### What is required
Below are the records; they must be reproduced verbatim.

Start of Block

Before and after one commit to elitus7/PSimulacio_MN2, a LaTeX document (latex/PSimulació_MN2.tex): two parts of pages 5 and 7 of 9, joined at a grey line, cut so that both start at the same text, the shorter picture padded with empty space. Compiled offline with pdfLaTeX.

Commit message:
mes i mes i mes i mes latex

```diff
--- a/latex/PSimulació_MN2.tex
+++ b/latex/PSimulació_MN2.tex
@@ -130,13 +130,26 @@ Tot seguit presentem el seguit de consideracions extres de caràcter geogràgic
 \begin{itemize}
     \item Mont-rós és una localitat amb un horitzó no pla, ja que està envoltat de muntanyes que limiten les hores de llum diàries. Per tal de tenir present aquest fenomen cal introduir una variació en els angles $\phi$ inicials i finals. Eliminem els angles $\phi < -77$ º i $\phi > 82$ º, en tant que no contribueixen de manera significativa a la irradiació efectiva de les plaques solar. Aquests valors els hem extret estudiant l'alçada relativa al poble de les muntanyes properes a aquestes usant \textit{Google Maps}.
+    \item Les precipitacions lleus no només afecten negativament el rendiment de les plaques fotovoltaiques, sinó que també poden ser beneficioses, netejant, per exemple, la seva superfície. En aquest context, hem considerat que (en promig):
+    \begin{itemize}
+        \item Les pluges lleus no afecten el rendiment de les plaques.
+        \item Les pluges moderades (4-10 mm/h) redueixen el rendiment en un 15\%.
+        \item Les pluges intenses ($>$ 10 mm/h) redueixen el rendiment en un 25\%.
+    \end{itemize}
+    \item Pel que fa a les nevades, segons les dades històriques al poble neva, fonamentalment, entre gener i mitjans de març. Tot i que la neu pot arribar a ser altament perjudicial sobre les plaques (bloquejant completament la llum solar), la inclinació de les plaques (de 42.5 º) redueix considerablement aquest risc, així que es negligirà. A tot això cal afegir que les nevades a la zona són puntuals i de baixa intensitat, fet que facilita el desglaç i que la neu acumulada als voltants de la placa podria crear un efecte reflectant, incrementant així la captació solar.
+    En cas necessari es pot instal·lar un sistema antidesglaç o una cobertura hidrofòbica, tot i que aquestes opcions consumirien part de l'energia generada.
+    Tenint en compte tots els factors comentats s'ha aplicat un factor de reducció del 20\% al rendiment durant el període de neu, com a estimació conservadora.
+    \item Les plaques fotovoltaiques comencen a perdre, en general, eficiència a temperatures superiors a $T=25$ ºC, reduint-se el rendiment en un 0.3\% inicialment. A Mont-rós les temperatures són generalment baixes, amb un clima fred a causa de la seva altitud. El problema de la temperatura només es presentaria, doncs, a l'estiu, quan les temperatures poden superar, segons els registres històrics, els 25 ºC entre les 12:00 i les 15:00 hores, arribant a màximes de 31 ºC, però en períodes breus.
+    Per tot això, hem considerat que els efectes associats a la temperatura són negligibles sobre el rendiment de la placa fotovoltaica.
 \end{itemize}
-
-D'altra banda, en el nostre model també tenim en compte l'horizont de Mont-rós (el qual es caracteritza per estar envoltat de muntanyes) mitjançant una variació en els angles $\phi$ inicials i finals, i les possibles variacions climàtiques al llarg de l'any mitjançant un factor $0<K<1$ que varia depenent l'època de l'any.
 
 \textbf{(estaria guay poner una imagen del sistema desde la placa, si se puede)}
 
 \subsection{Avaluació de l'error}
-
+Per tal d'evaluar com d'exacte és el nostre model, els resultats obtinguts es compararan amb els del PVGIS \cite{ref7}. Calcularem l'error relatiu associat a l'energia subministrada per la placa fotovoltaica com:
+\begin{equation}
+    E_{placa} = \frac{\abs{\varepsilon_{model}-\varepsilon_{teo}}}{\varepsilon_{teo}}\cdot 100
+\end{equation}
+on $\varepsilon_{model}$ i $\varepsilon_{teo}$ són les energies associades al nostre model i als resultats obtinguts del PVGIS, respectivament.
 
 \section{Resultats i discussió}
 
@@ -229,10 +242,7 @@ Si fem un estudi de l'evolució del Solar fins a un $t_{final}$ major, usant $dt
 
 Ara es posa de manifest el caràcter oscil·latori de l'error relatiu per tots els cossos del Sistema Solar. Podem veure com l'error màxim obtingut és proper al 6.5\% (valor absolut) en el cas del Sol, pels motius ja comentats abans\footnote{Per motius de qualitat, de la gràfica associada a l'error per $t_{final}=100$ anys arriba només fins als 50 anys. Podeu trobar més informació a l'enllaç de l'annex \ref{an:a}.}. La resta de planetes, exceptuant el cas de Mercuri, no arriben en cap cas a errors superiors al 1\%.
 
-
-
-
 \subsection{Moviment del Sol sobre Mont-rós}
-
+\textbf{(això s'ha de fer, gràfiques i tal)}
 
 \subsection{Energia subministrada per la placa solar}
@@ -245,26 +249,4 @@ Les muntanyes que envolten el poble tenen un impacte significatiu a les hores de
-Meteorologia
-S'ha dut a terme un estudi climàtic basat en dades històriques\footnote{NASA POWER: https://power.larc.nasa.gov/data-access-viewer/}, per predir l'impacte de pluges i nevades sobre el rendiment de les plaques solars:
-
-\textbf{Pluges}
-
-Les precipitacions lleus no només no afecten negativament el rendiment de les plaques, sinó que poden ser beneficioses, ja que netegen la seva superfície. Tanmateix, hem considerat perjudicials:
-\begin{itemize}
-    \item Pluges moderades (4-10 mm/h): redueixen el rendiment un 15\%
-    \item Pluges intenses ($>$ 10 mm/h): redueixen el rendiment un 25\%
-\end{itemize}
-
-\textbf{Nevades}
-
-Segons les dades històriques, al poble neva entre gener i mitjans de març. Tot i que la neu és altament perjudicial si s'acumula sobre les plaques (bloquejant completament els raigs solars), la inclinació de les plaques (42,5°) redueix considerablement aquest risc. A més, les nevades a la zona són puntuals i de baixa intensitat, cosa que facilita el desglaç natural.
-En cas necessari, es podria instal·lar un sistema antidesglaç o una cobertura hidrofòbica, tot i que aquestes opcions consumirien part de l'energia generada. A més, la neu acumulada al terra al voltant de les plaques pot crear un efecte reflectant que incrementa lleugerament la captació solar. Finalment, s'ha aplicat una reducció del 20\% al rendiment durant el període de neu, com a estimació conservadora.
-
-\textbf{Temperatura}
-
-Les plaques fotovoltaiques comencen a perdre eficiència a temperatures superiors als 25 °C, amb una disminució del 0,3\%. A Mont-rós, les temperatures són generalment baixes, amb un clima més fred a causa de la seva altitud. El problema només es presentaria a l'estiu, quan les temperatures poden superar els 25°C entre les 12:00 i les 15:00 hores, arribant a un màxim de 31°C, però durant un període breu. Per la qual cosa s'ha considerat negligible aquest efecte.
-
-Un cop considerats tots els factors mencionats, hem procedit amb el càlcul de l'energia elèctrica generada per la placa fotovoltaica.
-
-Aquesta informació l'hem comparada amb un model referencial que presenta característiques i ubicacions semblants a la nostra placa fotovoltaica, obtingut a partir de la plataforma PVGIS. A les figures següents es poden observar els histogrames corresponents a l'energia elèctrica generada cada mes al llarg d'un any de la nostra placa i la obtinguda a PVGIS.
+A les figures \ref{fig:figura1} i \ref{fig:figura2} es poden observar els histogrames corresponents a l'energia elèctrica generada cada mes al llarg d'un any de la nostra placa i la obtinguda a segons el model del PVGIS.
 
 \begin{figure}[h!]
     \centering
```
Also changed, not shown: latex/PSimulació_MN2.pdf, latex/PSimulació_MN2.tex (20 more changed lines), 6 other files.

End of Block

### Answer to the problem
Before and after one commit to elitus7/PSimulacio_MN2, a LaTeX document (latex/PSimulació_MN2.tex): two parts of pages 5 and 7 of 9, joined at a grey line, cut so that both start at the same text, the shorter picture padded with empty space. Compiled offline with pdfLaTeX.

Commit message:
mes i mes i mes i mes latex

```diff
--- a/latex/PSimulació_MN2.tex
+++ b/latex/PSimulació_MN2.tex
@@ -130,13 +130,26 @@ Tot seguit presentem el seguit de consideracions extres de caràcter geogràgic
 \begin{itemize}
     \item Mont-rós és una localitat amb un horitzó no pla, ja que està envoltat de muntanyes que limiten les hores de llum diàries. Per tal de tenir present aquest fenomen cal introduir una variació en els angles $\phi$ inicials i finals. Eliminem els angles $\phi < -77$ º i $\phi > 82$ º, en tant que no contribueixen de manera significativa a la irradiació efectiva de les plaques solar. Aquests valors els hem extret estudiant l'alçada relativa al poble de les muntanyes properes a aquestes usant \textit{Google Maps}.
+    \item Les precipitacions lleus no només afecten negativament el rendiment de les plaques fotovoltaiques, sinó que també poden ser beneficioses, netejant, per exemple, la seva superfície. En aquest context, hem considerat que (en promig):
+    \begin{itemize}
+        \item Les pluges lleus no afecten el rendiment de les plaques.
+        \item Les pluges moderades (4-10 mm/h) redueixen el rendiment en un 15\%.
+        \item Les pluges intenses ($>$ 10 mm/h) redueixen el rendiment en un 25\%.
+    \end{itemize}
+    \item Pel que fa a les nevades, segons les dades històriques al poble neva, fonamentalment, entre gener i mitjans de març. Tot i que la neu pot arribar a ser altament perjudicial sobre les plaques (bloquejant completament la llum solar), la inclinació de les plaques (de 42.5 º) redueix considerablement aquest risc, així que es negligirà. A tot això cal afegir que les nevades a la zona són puntuals i de baixa intensitat, fet que facilita el desglaç i que la neu acumulada als voltants de la placa podria crear un efecte reflectant, incrementant així la captació solar.
+    En cas necessari es pot instal·lar un sistema antidesglaç o una cobertura hidrofòbica, tot i que aquestes opcions consumirien part de l'energia generada.
+    Tenint en compte tots els factors comentats s'ha aplicat un factor de reducció del 20\% al rendiment durant el període de neu, com a estimació conservadora.
+    \item Les plaques fotovoltaiques comencen a perdre, en general, eficiència a temperatures superiors a $T=25$ ºC, reduint-se el rendiment en un 0.3\% inicialment. A Mont-rós les temperatures són generalment baixes, amb un clima fred a causa de la seva altitud. El problema de la temperatura només es presentaria, doncs, a l'estiu, quan les temperatures poden superar, segons els registres històrics, els 25 ºC entre les 12:00 i les 15:00 hores, arribant a màximes de 31 ºC, però en períodes breus.
+    Per tot això, hem considerat que els efectes associats a la temperatura són negligibles sobre el rendiment de la placa fotovoltaica.
 \end{itemize}
-
-D'altra banda, en el nostre model també tenim en compte l'horizont de Mont-rós (el qual es caracteritza per estar envoltat de muntanyes) mitjançant una variació en els angles $\phi$ inicials i finals, i les possibles variacions climàtiques al llarg de l'any mitjançant un factor $0<K<1$ que varia depenent l'època de l'any.
 
 \textbf{(estaria guay poner una imagen del sistema desde la placa, si se puede)}
 
 \subsection{Avaluació de l'error}
-
+Per tal d'evaluar com d'exacte és el nostre model, els resultats obtinguts es compararan amb els del PVGIS \cite{ref7}. Calcularem l'error relatiu associat a l'energia subministrada per la placa fotovoltaica com:
+\begin{equation}
+    E_{placa} = \frac{\abs{\varepsilon_{model}-\varepsilon_{teo}}}{\varepsilon_{teo}}\cdot 100
+\end{equation}
+on $\varepsilon_{model}$ i $\varepsilon_{teo}$ són les energies associades al nostre model i als resultats obtinguts del PVGIS, respectivament.
 
 \section{Resultats i discussió}
 
@@ -229,10 +242,7 @@ Si fem un estudi de l'evolució del Solar fins a un $t_{final}$ major, usant $dt
 
 Ara es posa de manifest el caràcter oscil·latori de l'error relatiu per tots els cossos del Sistema Solar. Podem veure com l'error màxim obtingut és proper al 6.5\% (valor absolut) en el cas del Sol, pels motius ja comentats abans\footnote{Per motius de qualitat, de la gràfica associada a l'error per $t_{final}=100$ anys arriba només fins als 50 anys. Podeu trobar més informació a l'enllaç de l'annex \ref{an:a}.}. La resta de planetes, exceptuant el cas de Mercuri, no arriben en cap cas a errors superiors al 1\%.
 
-
-
-
 \subsection{Moviment del Sol sobre Mont-rós}
-
+\textbf{(això s'ha de fer, gràfiques i tal)}
 
 \subsection{Energia subministrada per la placa solar}
@@ -245,26 +249,4 @@ Les muntanyes que envolten el poble tenen un impacte significatiu a les hores de
-Meteorologia
-S'ha dut a terme un estudi climàtic basat en dades històriques\footnote{NASA POWER: https://power.larc.nasa.gov/data-access-viewer/}, per predir l'impacte de pluges i nevades sobre el rendiment de les plaques solars:
-
-\textbf{Pluges}
-
-Les precipitacions lleus no només no afecten negativament el rendiment de les plaques, sinó que poden ser beneficioses, ja que netegen la seva superfície. Tanmateix, hem considerat perjudicials:
-\begin{itemize}
-    \item Pluges moderades (4-10 mm/h): redueixen el rendiment un 15\%
-    \item Pluges intenses ($>$ 10 mm/h): redueixen el rendiment un 25\%
-\end{itemize}
-
-\textbf{Nevades}
-
-Segons les dades històriques, al poble neva entre gener i mitjans de març. Tot i que la neu és altament perjudicial si s'acumula sobre les plaques (bloquejant completament els raigs solars), la inclinació de les plaques (42,5°) redueix considerablement aquest risc. A més, les nevades a la zona són puntuals i de baixa intensitat, cosa que facilita el desglaç natural.
-En cas necessari, es podria instal·lar un sistema antidesglaç o una cobertura hidrofòbica, tot i que aquestes opcions consumirien part de l'energia generada. A més, la neu acumulada al terra al voltant de les plaques pot crear un efecte reflectant que incrementa lleugerament la captació solar. Finalment, s'ha aplicat una reducció del 20\% al rendiment durant el període de neu, com a estimació conservadora.
-
-\textbf{Temperatura}
-
-Les plaques fotovoltaiques comencen a perdre eficiència a temperatures superiors als 25 °C, amb una disminució del 0,3\%. A Mont-rós, les temperatures són generalment baixes, amb un clima més fred a causa de la seva altitud. El problema només es presentaria a l'estiu, quan les temperatures poden superar els 25°C entre les 12:00 i les 15:00 hores, arribant a un màxim de 31°C, però durant un període breu. Per la qual cosa s'ha considerat negligible aquest efecte.
-
-Un cop considerats tots els factors mencionats, hem procedit amb el càlcul de l'energia elèctrica generada per la placa fotovoltaica.
-
-Aquesta informació l'hem comparada amb un model referencial que presenta característiques i ubicacions semblants a la nostra placa fotovoltaica, obtingut a partir de la plataforma PVGIS. A les figures següents es poden observar els histogrames corresponents a l'energia elèctrica generada cada mes al llarg d'un any de la nostra placa i la obtinguda a PVGIS.
+A les figures \ref{fig:figura1} i \ref{fig:figura2} es poden observar els histogrames corresponents a l'energia elèctrica generada cada mes al llarg d'un any de la nostra placa i la obtinguda a segons el model del PVGIS.
 
 \begin{figure}[h!]
     \centering
```
Also changed, not shown: latex/PSimulació_MN2.pdf, latex/PSimulació_MN2.tex (20 more changed lines), 6 other files.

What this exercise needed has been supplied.